Task instructions:
Look through the material below for "Results". Copy every line that contains it.

BEGIN Records for processing

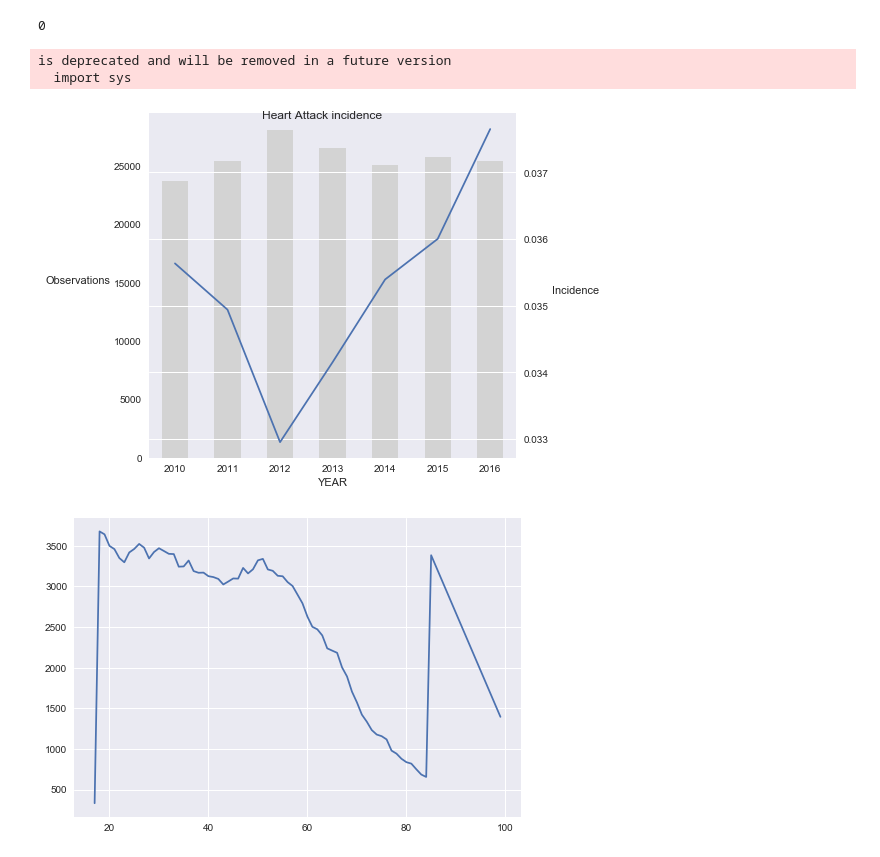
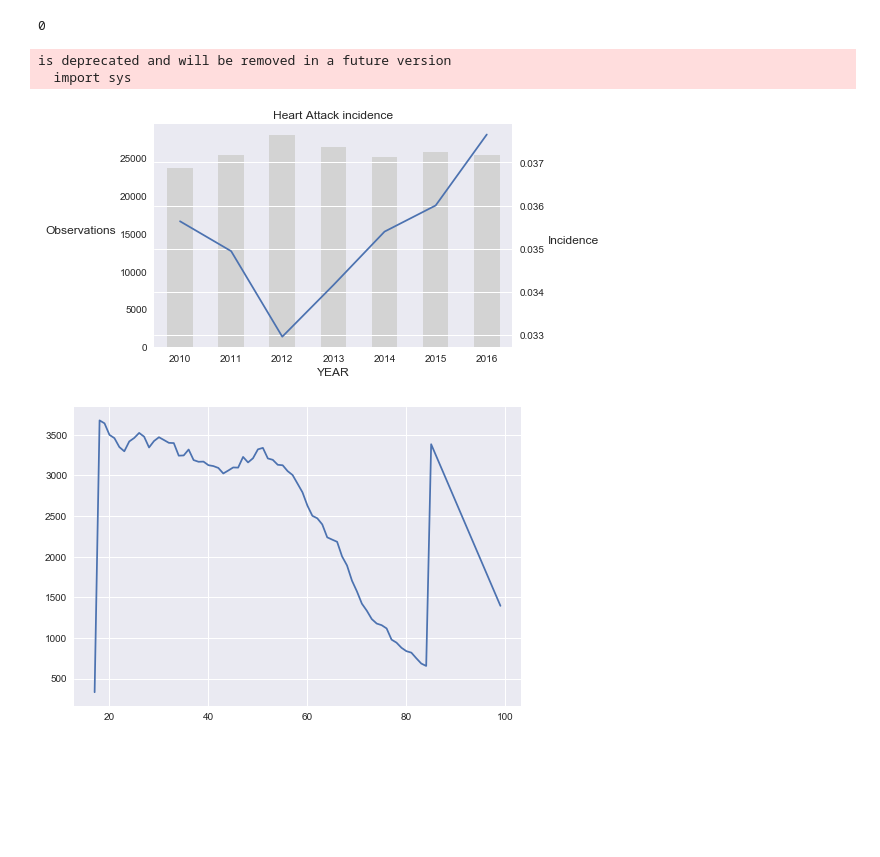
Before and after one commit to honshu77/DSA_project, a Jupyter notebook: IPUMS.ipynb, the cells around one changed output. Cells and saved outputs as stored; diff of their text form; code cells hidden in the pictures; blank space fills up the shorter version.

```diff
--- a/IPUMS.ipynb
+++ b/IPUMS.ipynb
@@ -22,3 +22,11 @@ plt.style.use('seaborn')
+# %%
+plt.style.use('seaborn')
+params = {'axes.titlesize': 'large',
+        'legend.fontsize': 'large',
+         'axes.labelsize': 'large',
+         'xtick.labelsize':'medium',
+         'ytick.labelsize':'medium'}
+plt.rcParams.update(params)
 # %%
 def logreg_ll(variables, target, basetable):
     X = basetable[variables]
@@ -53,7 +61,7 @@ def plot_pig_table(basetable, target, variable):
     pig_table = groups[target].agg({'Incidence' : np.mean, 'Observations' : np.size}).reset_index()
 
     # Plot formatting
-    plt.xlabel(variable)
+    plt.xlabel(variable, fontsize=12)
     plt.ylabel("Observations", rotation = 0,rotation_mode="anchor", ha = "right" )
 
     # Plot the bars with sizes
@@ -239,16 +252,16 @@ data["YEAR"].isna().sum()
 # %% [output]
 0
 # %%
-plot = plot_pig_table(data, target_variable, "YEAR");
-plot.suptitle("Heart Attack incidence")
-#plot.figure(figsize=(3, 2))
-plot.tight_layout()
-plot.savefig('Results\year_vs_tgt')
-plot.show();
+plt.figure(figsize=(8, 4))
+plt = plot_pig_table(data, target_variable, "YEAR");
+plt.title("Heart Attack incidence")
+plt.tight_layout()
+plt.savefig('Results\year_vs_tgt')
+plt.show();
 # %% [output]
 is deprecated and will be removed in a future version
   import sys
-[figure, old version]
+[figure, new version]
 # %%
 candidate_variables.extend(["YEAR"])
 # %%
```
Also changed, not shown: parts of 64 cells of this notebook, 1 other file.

END Records for processing

Problem solution:
-plot.savefig('Results\year_vs_tgt')
+plt.savefig('Results\year_vs_tgt')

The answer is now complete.